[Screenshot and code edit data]

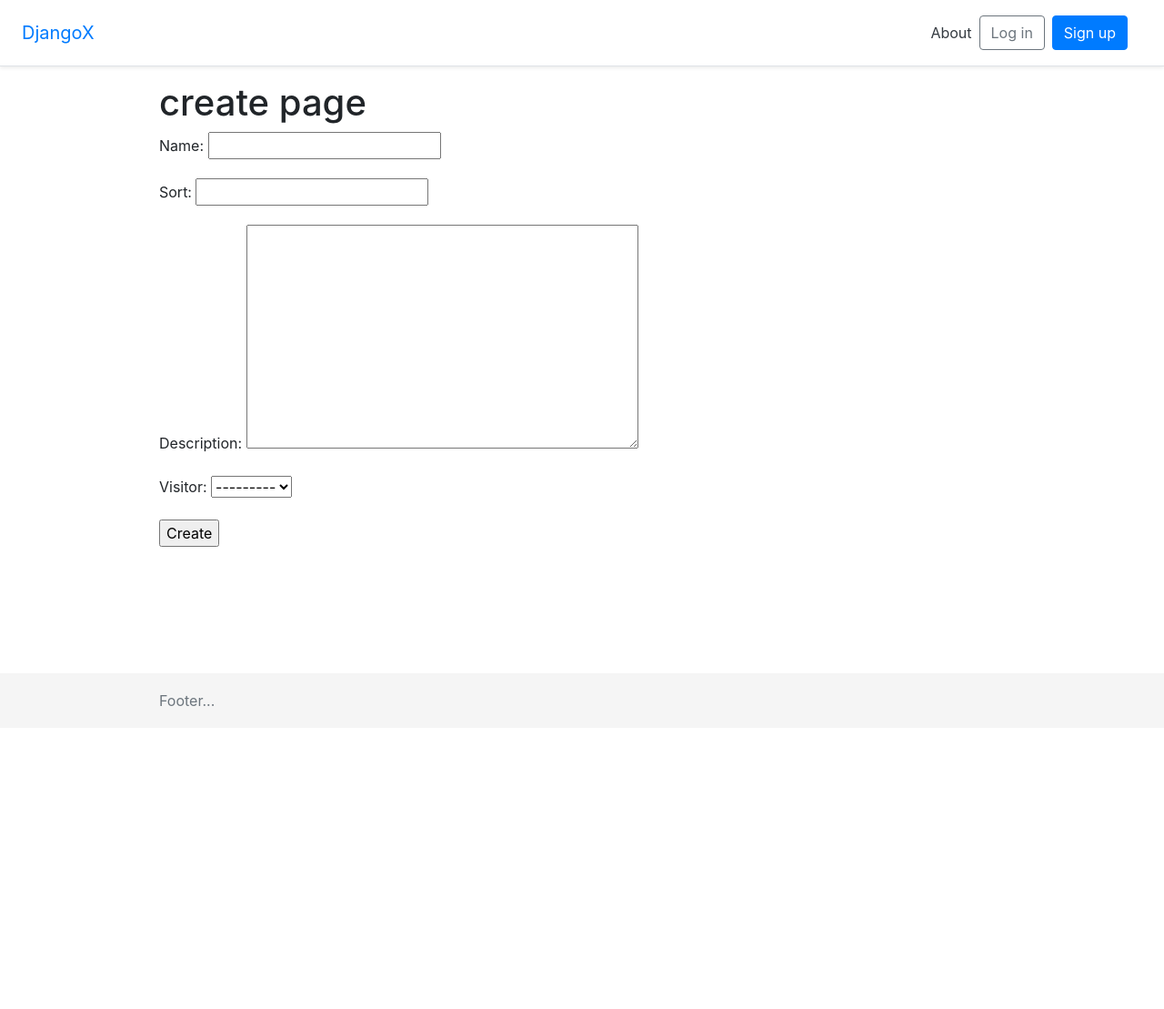
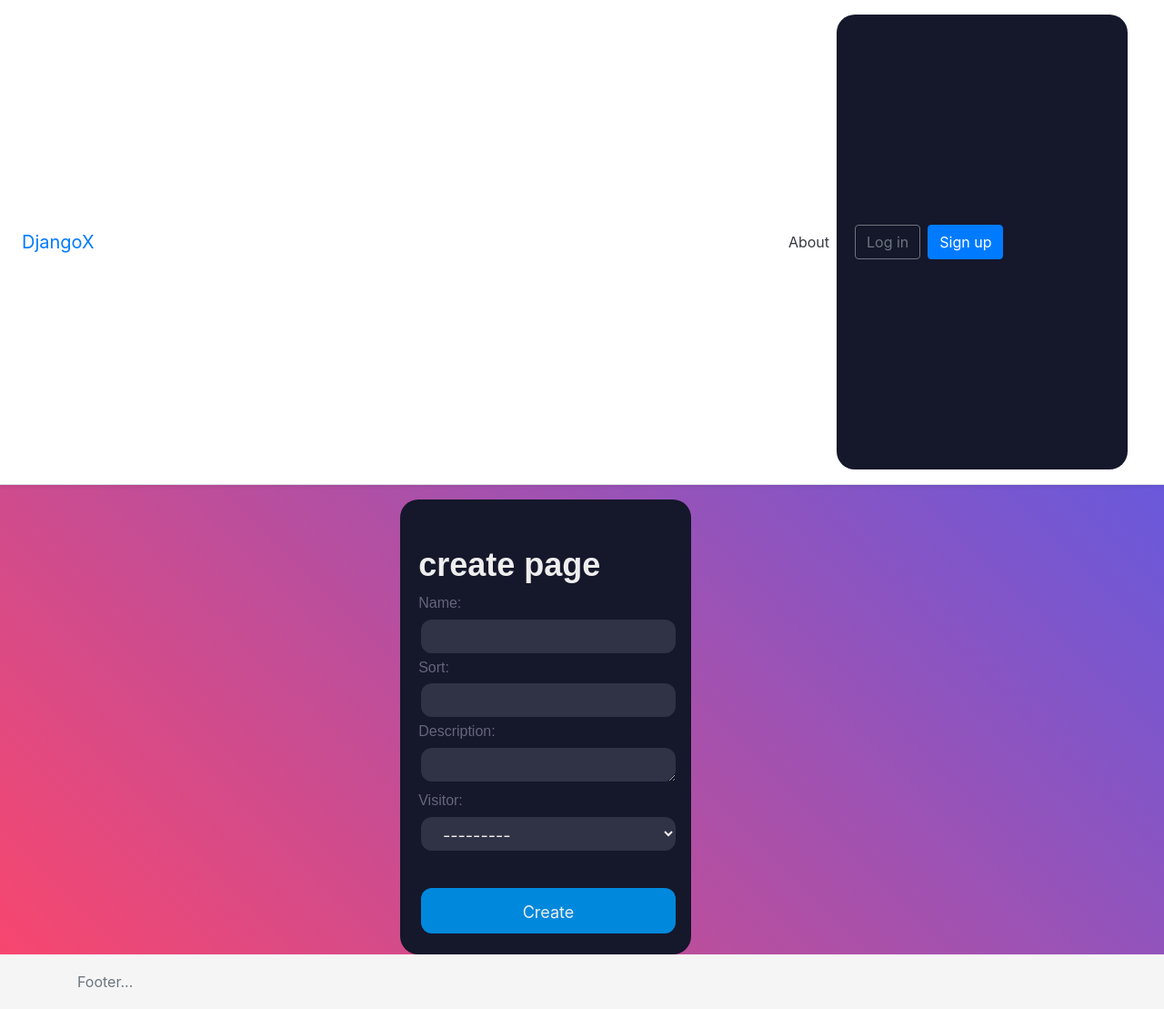
Before and after one commit to yousef-alramli/xdjango, a Django app: page /create/ in a window 1280 px wide. Shown: the whole page at 91% size. Before the commit the page ends 776 px from the top, so only its background shows below. Run offline with Django 4.2, Linux system fonts and the light colour scheme.

Commit message:
css added

```diff
--- a/static/css/base.css
+++ b/static/css/base.css
@@ -13,14 +13,7 @@ html {
 
 body {
   margin-bottom: 60px; /* Margin bottom by footer height */
-}
-
-.container {
-  max-width: 960px;
-}
-
-.pricing-header {
-  max-width: 700px;
+  background: linear-gradient(45deg, #FC466B, #3F5EFB);
 }
 
 .footer {
@@ -31,3 +24,104 @@ body {
   line-height: 60px; /* Vertically center the text there */
   background-color: #f5f5f5;
 }
+
+form {
+  background-color: #15172b;
+  border-radius: 20px;
+  box-sizing: border-box;
+  height: 500px;
+  padding: 20px;
+  width: 320px;
+  margin-left: 32%;
+}
+
+.p{
+  color: #eee;
+}
+
+.title {
+  color: #eee;
+  font-family: sans-serif;
+  font-size: 36px;
+  font-weight: 600;
+  margin-top: 30px;
+}
+
+input , textarea , select {
+  background-color: #303245;
+  border-radius: 12px;
+  border: 0;
+  box-sizing: border-box;
+  color: #eee;
+  font-size: 18px;
+  height: 8%;
+  outline: 0;
+  padding: 4px 20px 0;
+  width: 100%;
+  margin: 1%;
+}
+
+label {
+  color: #65657b;
+  font-family: sans-serif;
+  line-height: 14px;
+  pointer-events: none;
+  transform-origin: 0 50%;
+  transition: transform 200ms, color 200ms;
+  }
+
+.submit {
+  background-color: #08d;
+  border-radius: 12px;
+  border: 0;
+  box-sizing: border-box;
+  color: #eee;
+  cursor: pointer;
+  font-size: 18px;
+  height: 50px;
+  margin-top: 38px;
+  outline: 0;
+  text-align: center;
+  width: 100%;
+}
+
+.submit:active {
+  background-color: #06b;
+}
+
+button {
+  -webkit-touch-callout: none;
+    -webkit-user-select: none;
+     -khtml-user-select: none;
+       -moz-user-select: none;
+        -ms-user-select: none;
+            user-select: none;
+		-webkit-tap-highlight-color: transparent;
+}
+
+button {
+	min-width: 150px;
+	height: 50px;
+	cursor: pointer;
+	border: none;
+	font-family: 'Comfortaa', cursive;
+	color: rgba(255,255,255,0.5);
+	font-size: 20px;
+	border-radius: 4px;
+	box-shadow: inset 0px 3px 5px rgba(255,255,255,0.5), 0px 0px 10px rgba(0,0,0,0.15);
+	background: rgb(2,0,36);
+background: linear-gradient(45deg, rgba(2,0,36,0) 5%, rgba(255,255,255,.5) 6%, rgba(255,255,255,0) 9%, rgba(255,255,255,.5) 10%, rgba(255,255,255,0) 17%, rgba(255,255,255,.5) 19%, rgba(255,255,255,0) 21%);
+	background-size: 150%;
+	background-position: right;
+	transition: 1s;
+}
+
+button:hover {
+	background-position: left;
+	color: white;
+	box-shadow: inset 0px 3px 5px rgba(255,255,255,1), 0px 0px 10px rgba(0,0,0,0.25);
+}
+
+button:focus {
+	outline: none;
+}
--- a/templates/fav/fav_tv_create.html
+++ b/templates/fav/fav_tv_create.html
@@ -3,11 +3,11 @@
 {% block title %} create favorites {% endblock %}
 {% block content %}
 
-<h1>create page</h1>
 <form action="" method="post">
+    <h1 class="title">create page</h1>
     {% csrf_token %}
-    {{form.as_p}}
-    <input type="submit" value="Create">
+    {{form}}
+    <input type="submit" value="Create" class="submit">
 </form>
 
 {% endblock %}
--- a/templates/fav/fav_tv_delete.html
+++ b/templates/fav/fav_tv_delete.html
@@ -6,8 +6,8 @@
 <h1>Delete page</h1>
 <form action="" method="post">
     {% csrf_token %}
-    <p>please press on the button to confirm the delete</p>
-    <input type="submit" value="Confirm" />
+    <p class="p">please press on the button to confirm the delete</p>
+    <input type="submit" value="Confirm" class="submit">
 </form>
 
 
--- a/templates/fav/fav_tv_update.html
+++ b/templates/fav/fav_tv_update.html
@@ -3,12 +3,12 @@
 {% block title %} Update {% endblock %}
 
 {% block content %}
-<h1>Update page</h1>
 
 <form action="" method="post">
+    <h1 class="title">Update form</h1>
     {% csrf_token %}
-    {{form.as_p}}
-    <input type="submit" value="submit">
+    {{form}}
+    <input type="submit" value="submit" class="submit">
 </form>
 
 {% endblock %}
```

**TASK GOAL:**
Your answer must be the records exactly as they stand, with no pictures in it.

**TASK OUTPUT:**
Before and after one commit to yousef-alramli/xdjango, a Django app: page /create/ in a window 1280 px wide. Shown: the whole page at 91% size. Before the commit the page ends 776 px from the top, so only its background shows below. Run offline with Django 4.2, Linux system fonts and the light colour scheme.

Commit message:
css added

```diff
--- a/static/css/base.css
+++ b/static/css/base.css
@@ -13,14 +13,7 @@ html {
 
 body {
   margin-bottom: 60px; /* Margin bottom by footer height */
-}
-
-.container {
-  max-width: 960px;
-}
-
-.pricing-header {
-  max-width: 700px;
+  background: linear-gradient(45deg, #FC466B, #3F5EFB);
 }
 
 .footer {
@@ -31,3 +24,104 @@ body {
   line-height: 60px; /* Vertically center the text there */
   background-color: #f5f5f5;
 }
+
+form {
+  background-color: #15172b;
+  border-radius: 20px;
+  box-sizing: border-box;
+  height: 500px;
+  padding: 20px;
+  width: 320px;
+  margin-left: 32%;
+}
+
+.p{
+  color: #eee;
+}
+
+.title {
+  color: #eee;
+  font-family: sans-serif;
+  font-size: 36px;
+  font-weight: 600;
+  margin-top: 30px;
+}
+
+input , textarea , select {
+  background-color: #303245;
+  border-radius: 12px;
+  border: 0;
+  box-sizing: border-box;
+  color: #eee;
+  font-size: 18px;
+  height: 8%;
+  outline: 0;
+  padding: 4px 20px 0;
+  width: 100%;
+  margin: 1%;
+}
+
+label {
+  color: #65657b;
+  font-family: sans-serif;
+  line-height: 14px;
+  pointer-events: none;
+  transform-origin: 0 50%;
+  transition: transform 200ms, color 200ms;
+  }
+
+.submit {
+  background-color: #08d;
+  border-radius: 12px;
+  border: 0;
+  box-sizing: border-box;
+  color: #eee;
+  cursor: pointer;
+  font-size: 18px;
+  height: 50px;
+  margin-top: 38px;
+  outline: 0;
+  text-align: center;
+  width: 100%;
+}
+
+.submit:active {
+  background-color: #06b;
+}
+
+button {
+  -webkit-touch-callout: none;
+    -webkit-user-select: none;
+     -khtml-user-select: none;
+       -moz-user-select: none;
+        -ms-user-select: none;
+            user-select: none;
+		-webkit-tap-highlight-color: transparent;
+}
+
+button {
+	min-width: 150px;
+	height: 50px;
+	cursor: pointer;
+	border: none;
+	font-family: 'Comfortaa', cursive;
+	color: rgba(255,255,255,0.5);
+	font-size: 20px;
+	border-radius: 4px;
+	box-shadow: inset 0px 3px 5px rgba(255,255,255,0.5), 0px 0px 10px rgba(0,0,0,0.15);
+	background: rgb(2,0,36);
+background: linear-gradient(45deg, rgba(2,0,36,0) 5%, rgba(255,255,255,.5) 6%, rgba(255,255,255,0) 9%, rgba(255,255,255,.5) 10%, rgba(255,255,255,0) 17%, rgba(255,255,255,.5) 19%, rgba(255,255,255,0) 21%);
+	background-size: 150%;
+	background-position: right;
+	transition: 1s;
+}
+
+button:hover {
+	background-position: left;
+	color: white;
+	box-shadow: inset 0px 3px 5px rgba(255,255,255,1), 0px 0px 10px rgba(0,0,0,0.25);
+}
+
+button:focus {
+	outline: none;
+}
--- a/templates/fav/fav_tv_create.html
+++ b/templates/fav/fav_tv_create.html
@@ -3,11 +3,11 @@
 {% block title %} create favorites {% endblock %}
 {% block content %}
 
-<h1>create page</h1>
 <form action="" method="post">
+    <h1 class="title">create page</h1>
     {% csrf_token %}
-    {{form.as_p}}
-    <input type="submit" value="Create">
+    {{form}}
+    <input type="submit" value="Create" class="submit">
 </form>
 
 {% endblock %}
--- a/templates/fav/fav_tv_delete.html
+++ b/templates/fav/fav_tv_delete.html
@@ -6,8 +6,8 @@
 <h1>Delete page</h1>
 <form action="" method="post">
     {% csrf_token %}
-    <p>please press on the button to confirm the delete</p>
-    <input type="submit" value="Confirm" />
+    <p class="p">please press on the button to confirm the delete</p>
+    <input type="submit" value="Confirm" class="submit">
 </form>
 
 
--- a/templates/fav/fav_tv_update.html
+++ b/templates/fav/fav_tv_update.html
@@ -3,12 +3,12 @@
 {% block title %} Update {% endblock %}
 
 {% block content %}
-<h1>Update page</h1>
 
 <form action="" method="post">
+    <h1 class="title">Update form</h1>
     {% csrf_token %}
-    {{form.as_p}}
-    <input type="submit" value="submit">
+    {{form}}
+    <input type="submit" value="submit" class="submit">
 </form>
 
 {% endblock %}
```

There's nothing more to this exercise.